Bored of sit-ups? Try these six ‘deep-core’ exercises to strengthen your abs instead

Boost your balance and stability by building a seriously strong core with this 18-minute equipment-free workout

A woman performing a deep core exercise on a yoga mat outside
(Image credit: Getty / Oleg Breslavtsev)

Your abs form part of your core—a section of mid-body muscle that improves your balance and performance. Which is why if you want a comprehensive core workout, many six-pack abs sessions barely scratch the surface.

Instead, try these six deep core moves from certified personal trainer Tanya Poppett, which hit important midsection muscles often missed by sit-ups and crunches.

You don't have to splash out on fancy equipment to give it a go either—the only thing you'll need is a pillow, although a yoga mat is useful for extra protection against hard floors. 

To try Poppett's workout, perform 10 repetitions of each exercise (except the dead bugs, where you'll do five). If it's a single-sided movement, perform 10 repetitions on either side of your body.

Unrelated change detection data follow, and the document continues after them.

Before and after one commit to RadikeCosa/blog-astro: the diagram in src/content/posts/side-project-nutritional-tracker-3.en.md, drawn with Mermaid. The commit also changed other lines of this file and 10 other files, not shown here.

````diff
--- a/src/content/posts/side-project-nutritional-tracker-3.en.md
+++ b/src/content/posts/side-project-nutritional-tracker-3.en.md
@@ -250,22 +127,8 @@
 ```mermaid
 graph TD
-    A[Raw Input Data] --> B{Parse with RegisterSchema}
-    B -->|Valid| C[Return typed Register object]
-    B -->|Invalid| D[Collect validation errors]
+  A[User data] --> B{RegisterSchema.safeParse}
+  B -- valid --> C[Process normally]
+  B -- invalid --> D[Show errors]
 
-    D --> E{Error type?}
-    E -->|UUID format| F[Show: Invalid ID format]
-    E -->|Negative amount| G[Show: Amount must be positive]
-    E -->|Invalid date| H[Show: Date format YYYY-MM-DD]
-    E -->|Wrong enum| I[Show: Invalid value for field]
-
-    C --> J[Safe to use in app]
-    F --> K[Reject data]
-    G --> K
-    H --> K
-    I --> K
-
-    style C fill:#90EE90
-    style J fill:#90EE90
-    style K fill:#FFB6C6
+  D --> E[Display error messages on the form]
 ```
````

Work through the six exercises as a circuit, resting as little as possible between them. Complete three rounds of this circuit for a session that should take about 20 minutes. 

If you're new to deep core training, watch Poppett demonstrate each exercise in the videos below to learn how they should be performed. 

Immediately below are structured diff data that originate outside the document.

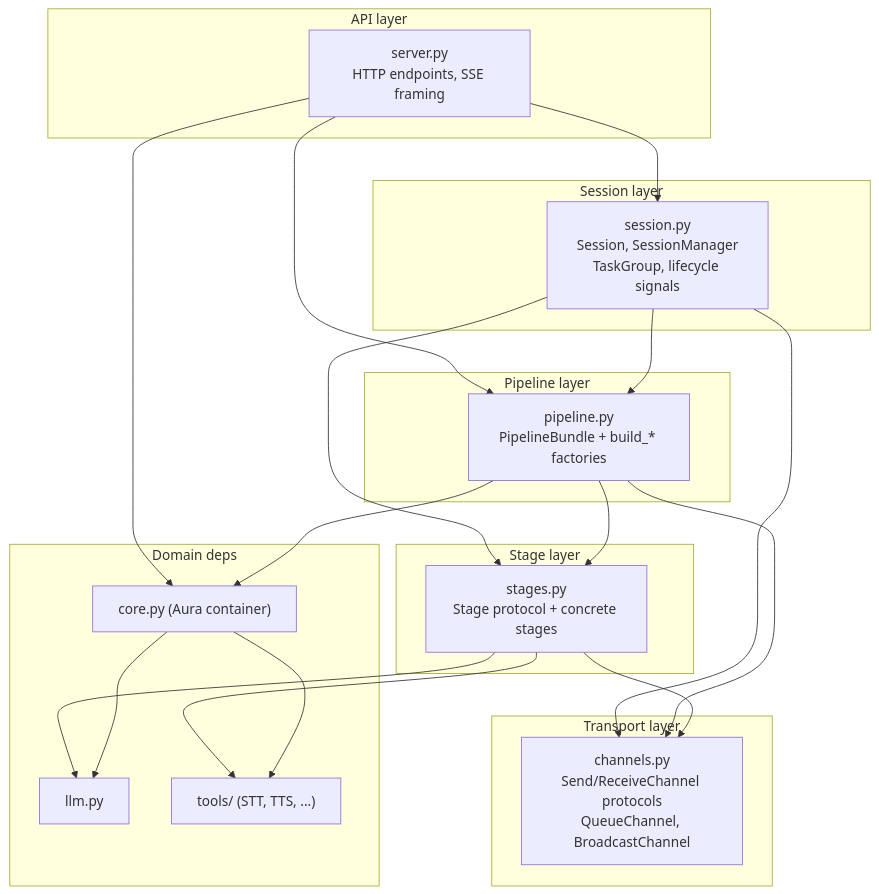
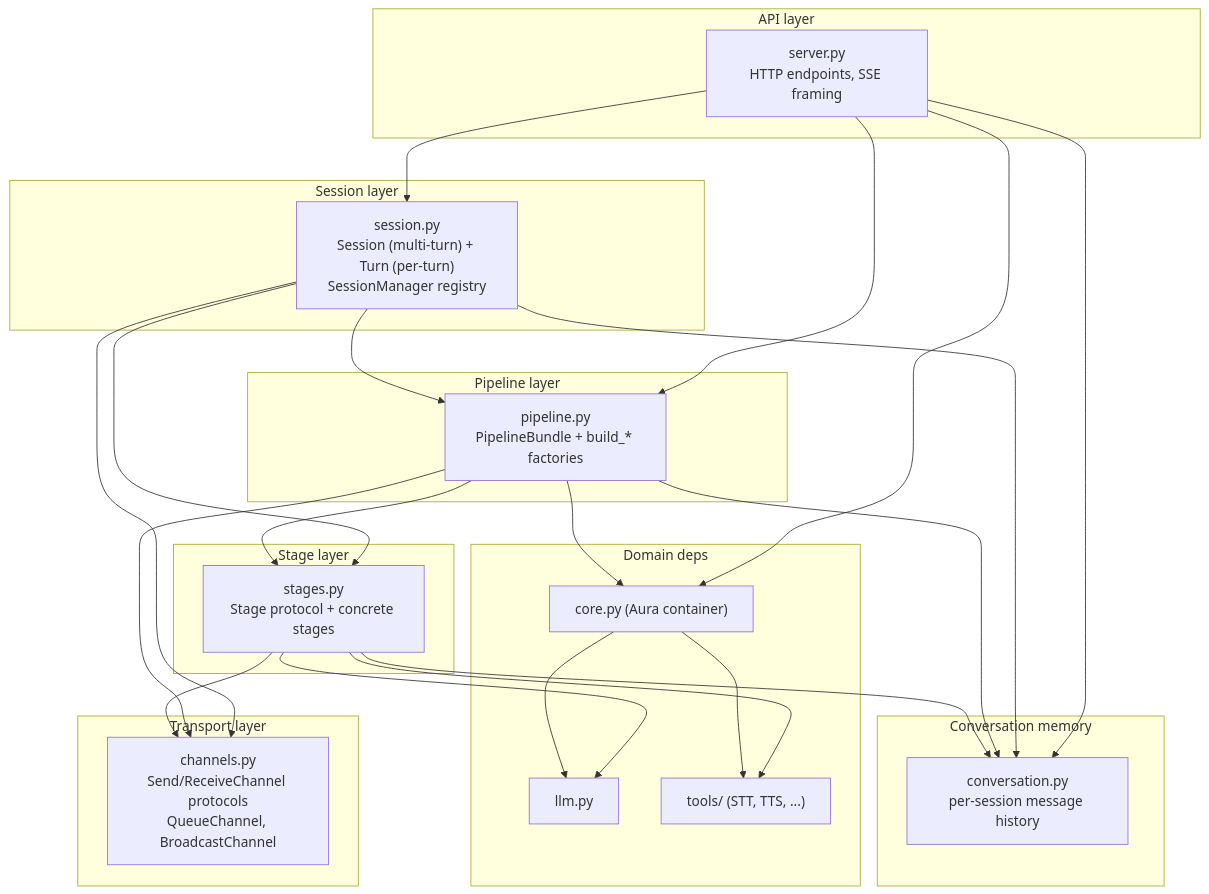
One commit to CyanFlow-Tech/Aura changed the first of 3 diagrams in gateway/README.md. Above: the diagram before and after it, drawn with Mermaid. The commit also changed other lines of this file and 13 other files, not shown here.

Commit message:
implemented mult-turn conversation

````diff
--- a/gateway/README.md
+++ b/gateway/README.md
@@ -12,38 +14,45 @@
 ```mermaid
 flowchart TB
     subgraph API["API layer"]
         server["server.py<br/>HTTP endpoints, SSE framing"]
     end
     subgraph Runtime["Session layer"]
-        session["session.py<br/>Session, SessionManager<br/>TaskGroup, lifecycle signals"]
+        session["session.py<br/>Session (multi-turn) + Turn (per-turn)<br/>SessionManager registry"]
+    end
+    subgraph Memory["Conversation memory"]
+        conv["conversation.py<br/>per-session message history"]
     end
     subgraph Wiring["Pipeline layer"]
         pipeline["pipeline.py<br/>PipelineBundle + build_* factories"]
     end
     subgraph Logic["Stage layer"]
         stages["stages.py<br/>Stage protocol + concrete stages"]
     end
     subgraph Transport["Transport layer"]
         channels["channels.py<br/>Send/ReceiveChannel protocols<br/>QueueChannel, BroadcastChannel"]
     end
     subgraph Deps["Domain deps"]
         core["core.py (Aura container)"]
         llm["llm.py"]
         tools["tools/ (STT, TTS, ...)"]
     end
 
     server --> session
     server --> pipeline
     server --> core
+    server --> conv
     session --> pipeline
     session --> stages
     session --> channels
+    session --> conv
     pipeline --> stages
     pipeline --> channels
     pipeline --> core
+    pipeline --> conv
     stages --> channels
     stages --> llm
     stages --> tools
+    stages --> conv
     core --> llm
     core --> tools
 ```
````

Watch Tanya Poppett's deep core workout

Unlike a HIIT workout for fat loss or intense outdoor run, Poppett's workout won't leave you as a sweaty mess. "The best thing about these moves is you can do them in front of the telly," she jokes.

Instead, it helps you build functional muscle using core strengthening exercises, which can lead to plenty of health benefits. Working these muscles boosts your stability, which helps with everyday tasks like carrying the groceries. 

And it'll also boost your performance in full-body compound exercises like squats and lunges, as your core connects your upper and lower body. Plus, stronger core muscles can reduce strain on your lower back. 

The use of a pillow, rather than a weighty dumbbell or kettlebell, may seem like a confusing inclusion. This is intended to help you perfect your technique by providing an "external cue." 

For example, during the side lying knee lifts, you are forced to squeeze your thighs together to keep the pillow in place. As a result, the movement has to be activated by your core muscles rather than using momentum by swinging one leg at a time. 

If you want to try more workouts like this one, why not try Sweat app trainer Britany William's eight-move deep core session

Harry Bullmore
Fitness Writer

Harry Bullmore is a Fitness Writer for Fit&Well and its sister site Coach, covering accessible home workouts, strength training session, and yoga routines. He joined the team from Hearst, where he reviewed products for Men's Health, Women's Health, and Runner's World. He is passionate about the physical and mental benefits of exercise, and splits his time between weightlifting, CrossFit, and gymnastics, which he does to build strength, boost his wellbeing, and have fun.

Harry is a NCTJ-qualified journalist, and has written for Vice, Learning Disability Today, and The Argus, where he was a crime, politics, and sports reporter for several UK regional and national newspapers.